Central Australia apparently has a healthy brumby population, and several Aboriginal communities are now looking at ways to exploit this resource, including mustering horses for sale.  The versatility of the brumby as a breed is emphasised in the article, and Erica Jessup, founder of the Guy Fawkes Heritage Horse Association, is quoted as saying that owning a brumby has ‘become very fashionable.' But can you rehome a million of them?
There is a limit to how many horses Australians can adopt. Especially when brumbies are not the only horses seeking second chances. In a piece of blue-sky thinking produced by the Rural Industries Research and Development Corporation in 2001, it was argued that all racehorses exiting the racing industry could successfully be rehomed, and that the demand for off the track thoroughbreds ‘will most likely increase over time as people shift from using other breeds and instead use thoroughbreds.' There are also standardbreds (trotters and pacers) looking for homes after racing.

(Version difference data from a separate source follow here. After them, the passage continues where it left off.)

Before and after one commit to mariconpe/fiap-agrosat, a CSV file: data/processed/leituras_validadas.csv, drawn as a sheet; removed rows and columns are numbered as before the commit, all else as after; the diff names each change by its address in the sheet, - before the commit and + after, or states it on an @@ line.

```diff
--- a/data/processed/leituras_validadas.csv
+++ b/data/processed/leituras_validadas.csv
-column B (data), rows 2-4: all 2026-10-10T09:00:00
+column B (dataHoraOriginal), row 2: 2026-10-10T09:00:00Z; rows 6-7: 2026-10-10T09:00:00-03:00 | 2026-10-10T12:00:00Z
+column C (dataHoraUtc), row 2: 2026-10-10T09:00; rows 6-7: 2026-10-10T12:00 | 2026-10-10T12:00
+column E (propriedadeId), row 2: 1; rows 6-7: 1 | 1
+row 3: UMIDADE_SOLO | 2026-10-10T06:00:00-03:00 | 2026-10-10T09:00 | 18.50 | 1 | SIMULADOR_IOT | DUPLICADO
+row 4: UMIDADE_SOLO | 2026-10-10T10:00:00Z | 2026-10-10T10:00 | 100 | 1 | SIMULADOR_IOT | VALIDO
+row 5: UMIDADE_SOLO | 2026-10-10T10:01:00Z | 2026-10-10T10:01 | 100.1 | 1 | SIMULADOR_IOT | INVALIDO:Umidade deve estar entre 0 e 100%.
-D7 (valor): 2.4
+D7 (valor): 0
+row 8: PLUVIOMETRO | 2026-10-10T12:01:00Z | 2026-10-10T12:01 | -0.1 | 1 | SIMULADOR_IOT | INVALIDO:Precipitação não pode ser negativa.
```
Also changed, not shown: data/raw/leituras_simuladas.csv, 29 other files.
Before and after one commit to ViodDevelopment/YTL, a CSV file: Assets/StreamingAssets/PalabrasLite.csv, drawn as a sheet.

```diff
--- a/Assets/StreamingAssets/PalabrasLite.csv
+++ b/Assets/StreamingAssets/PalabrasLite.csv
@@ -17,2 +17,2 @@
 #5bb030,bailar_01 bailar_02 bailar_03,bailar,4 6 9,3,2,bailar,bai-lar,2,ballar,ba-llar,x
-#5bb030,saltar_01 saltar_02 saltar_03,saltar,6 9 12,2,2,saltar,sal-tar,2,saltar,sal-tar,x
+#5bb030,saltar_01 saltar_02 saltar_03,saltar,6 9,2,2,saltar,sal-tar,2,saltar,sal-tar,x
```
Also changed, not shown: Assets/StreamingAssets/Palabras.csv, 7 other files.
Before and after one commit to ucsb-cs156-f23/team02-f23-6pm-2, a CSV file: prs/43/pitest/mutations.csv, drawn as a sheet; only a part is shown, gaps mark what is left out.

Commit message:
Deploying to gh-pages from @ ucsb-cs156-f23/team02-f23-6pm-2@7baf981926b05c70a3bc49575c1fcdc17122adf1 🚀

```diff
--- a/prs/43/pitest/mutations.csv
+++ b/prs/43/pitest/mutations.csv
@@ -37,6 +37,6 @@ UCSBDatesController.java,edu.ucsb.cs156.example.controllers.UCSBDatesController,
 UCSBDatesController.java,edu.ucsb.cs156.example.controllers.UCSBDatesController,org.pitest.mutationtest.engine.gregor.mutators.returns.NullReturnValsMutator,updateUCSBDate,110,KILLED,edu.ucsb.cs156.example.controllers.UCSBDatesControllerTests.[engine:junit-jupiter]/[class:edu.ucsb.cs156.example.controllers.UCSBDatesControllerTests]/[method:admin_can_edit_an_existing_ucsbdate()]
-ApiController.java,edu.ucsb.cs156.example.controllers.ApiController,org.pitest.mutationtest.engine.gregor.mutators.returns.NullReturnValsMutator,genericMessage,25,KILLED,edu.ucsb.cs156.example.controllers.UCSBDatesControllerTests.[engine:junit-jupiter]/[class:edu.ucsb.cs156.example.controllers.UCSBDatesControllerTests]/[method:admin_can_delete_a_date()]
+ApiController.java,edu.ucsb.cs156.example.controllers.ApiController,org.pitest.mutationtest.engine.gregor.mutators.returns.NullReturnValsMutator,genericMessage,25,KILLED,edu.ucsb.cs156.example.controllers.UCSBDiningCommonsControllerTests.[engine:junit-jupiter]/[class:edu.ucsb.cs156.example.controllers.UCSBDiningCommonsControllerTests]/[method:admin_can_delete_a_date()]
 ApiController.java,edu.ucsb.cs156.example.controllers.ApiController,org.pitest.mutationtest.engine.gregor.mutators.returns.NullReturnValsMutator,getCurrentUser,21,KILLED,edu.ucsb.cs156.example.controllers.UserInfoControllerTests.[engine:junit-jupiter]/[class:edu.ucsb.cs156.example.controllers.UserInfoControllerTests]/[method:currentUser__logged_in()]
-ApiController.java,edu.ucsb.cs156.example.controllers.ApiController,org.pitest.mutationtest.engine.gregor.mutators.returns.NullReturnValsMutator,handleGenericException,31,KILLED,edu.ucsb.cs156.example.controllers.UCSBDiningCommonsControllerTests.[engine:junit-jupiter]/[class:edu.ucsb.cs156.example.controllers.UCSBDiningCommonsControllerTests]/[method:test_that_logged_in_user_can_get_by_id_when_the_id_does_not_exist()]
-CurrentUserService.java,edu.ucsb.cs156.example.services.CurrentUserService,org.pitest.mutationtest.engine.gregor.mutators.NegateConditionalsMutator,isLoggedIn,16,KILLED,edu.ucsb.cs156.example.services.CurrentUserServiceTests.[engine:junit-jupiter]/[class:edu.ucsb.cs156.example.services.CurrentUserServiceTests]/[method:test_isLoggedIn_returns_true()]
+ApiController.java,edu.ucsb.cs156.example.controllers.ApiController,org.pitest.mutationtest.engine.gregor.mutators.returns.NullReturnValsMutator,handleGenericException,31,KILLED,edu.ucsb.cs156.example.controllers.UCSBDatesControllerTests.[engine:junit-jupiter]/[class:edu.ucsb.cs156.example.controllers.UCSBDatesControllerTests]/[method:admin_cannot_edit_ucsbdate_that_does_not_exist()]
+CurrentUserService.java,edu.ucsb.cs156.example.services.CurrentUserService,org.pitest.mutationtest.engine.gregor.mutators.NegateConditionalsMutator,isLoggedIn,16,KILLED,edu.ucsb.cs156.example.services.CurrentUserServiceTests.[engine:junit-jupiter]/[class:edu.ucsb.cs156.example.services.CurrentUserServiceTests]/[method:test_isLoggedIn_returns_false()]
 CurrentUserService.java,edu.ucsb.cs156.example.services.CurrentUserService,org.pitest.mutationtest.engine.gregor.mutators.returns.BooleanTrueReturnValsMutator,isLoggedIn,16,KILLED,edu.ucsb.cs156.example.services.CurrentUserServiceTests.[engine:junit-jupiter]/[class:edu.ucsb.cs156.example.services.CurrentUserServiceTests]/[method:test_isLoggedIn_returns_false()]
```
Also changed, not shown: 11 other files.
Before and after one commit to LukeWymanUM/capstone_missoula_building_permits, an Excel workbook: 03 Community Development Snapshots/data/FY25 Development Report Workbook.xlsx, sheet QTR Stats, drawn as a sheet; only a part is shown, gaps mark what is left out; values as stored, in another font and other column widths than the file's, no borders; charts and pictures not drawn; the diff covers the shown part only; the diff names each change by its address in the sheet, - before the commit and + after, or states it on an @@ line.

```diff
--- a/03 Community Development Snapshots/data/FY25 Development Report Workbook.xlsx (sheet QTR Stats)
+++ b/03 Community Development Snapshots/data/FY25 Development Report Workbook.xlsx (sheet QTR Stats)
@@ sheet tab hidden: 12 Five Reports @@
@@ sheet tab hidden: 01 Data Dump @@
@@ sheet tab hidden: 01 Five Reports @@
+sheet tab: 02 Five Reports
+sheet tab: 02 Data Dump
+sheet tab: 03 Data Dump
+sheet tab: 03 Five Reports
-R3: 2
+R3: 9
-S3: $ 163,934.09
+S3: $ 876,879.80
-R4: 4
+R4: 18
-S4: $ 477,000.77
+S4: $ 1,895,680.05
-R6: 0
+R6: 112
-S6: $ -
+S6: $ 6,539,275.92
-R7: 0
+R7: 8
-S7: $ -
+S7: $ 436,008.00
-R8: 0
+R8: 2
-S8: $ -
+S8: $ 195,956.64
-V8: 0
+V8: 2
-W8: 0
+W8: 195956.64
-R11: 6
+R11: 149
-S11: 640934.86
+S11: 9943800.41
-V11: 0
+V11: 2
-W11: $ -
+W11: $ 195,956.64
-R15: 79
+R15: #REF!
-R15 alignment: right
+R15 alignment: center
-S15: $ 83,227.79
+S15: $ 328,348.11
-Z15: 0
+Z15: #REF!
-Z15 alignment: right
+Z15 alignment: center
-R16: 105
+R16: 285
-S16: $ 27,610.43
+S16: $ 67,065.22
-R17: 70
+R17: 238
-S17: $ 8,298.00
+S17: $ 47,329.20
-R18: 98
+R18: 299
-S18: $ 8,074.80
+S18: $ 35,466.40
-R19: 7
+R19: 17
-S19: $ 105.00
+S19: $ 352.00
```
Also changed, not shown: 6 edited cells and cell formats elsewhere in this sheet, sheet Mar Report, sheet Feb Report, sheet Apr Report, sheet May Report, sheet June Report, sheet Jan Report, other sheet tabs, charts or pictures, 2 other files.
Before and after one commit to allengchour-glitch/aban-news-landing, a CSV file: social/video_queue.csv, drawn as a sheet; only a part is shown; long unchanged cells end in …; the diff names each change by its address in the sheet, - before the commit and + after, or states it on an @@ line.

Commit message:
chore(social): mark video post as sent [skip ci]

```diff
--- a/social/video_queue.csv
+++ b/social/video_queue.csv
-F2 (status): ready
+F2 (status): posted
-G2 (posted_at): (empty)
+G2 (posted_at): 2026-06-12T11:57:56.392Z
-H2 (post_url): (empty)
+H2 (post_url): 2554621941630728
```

A horse is not as easy to rehome as cat or dog (and there are thousands of those looking for ‘forever’ homes across our nation’s pounds and animal shelters). A horse requires very specific, and expensive, care, including specialised feeding, dentistry, and hoof care. If something goes wrong, a horse needs attention from a qualified veterinarian. It requires a large amount of space to live comfortably. Finally, a horse’s owner or handler requires specialist skills to care for that animal correctly. It’s not as simple as feeding it twice a day and leaving it in your backyard while you’re at school or work. For this reason, well-meaning people looking to re-home brumbies or ex-racers who do not have the skills to care for these animals ultimately do them a grave disservice.
In the case of the brumby, if population control is required (and the Australian Geographic piece acknowledges that it does), then lethal control methods (ie shooting or otherwise euthanasing) are the most humane and effective solution. Today, the majority of brumbies caught by passive trapping (the current crowd-pleasing ‘control’ method of choice) are not rehomed, but end up being trucked hundreds or thousands of kilometres, and meeting an unpleasant fate at an abattoir.
To insist that horses not be shot in national parks, but then to do nothing when the approved method of managing brumby populations, implemented due to people’s squeamishness at the idea of wild horses being shot, means that these same horses must go through the trauma of being captured, wrested from the only homes they’ve known, and finally butchered at a knackery, ultimately reeks of animal cruelty.
 Burdon, Amanda. 2016. “Where the Wild Horses Are.” Australian Geographic January/February 2016: 76.
 Nimmo, Dale Graeme, and Kelly K. Miller. 2007. “Ecological and human dimensions of management of feral horses in Australia: a review.” Wildlife Research 34: 409.
 Burdon, “Wild Horses,” 76.
 Burdon, “Wild Horses,” 83
 Geelen, Renee. “The Internet Age of Misinformation.” Racing and Breeding (117): 54. http://breedingracing.realviewdigital.com/?iid=102110#folio=54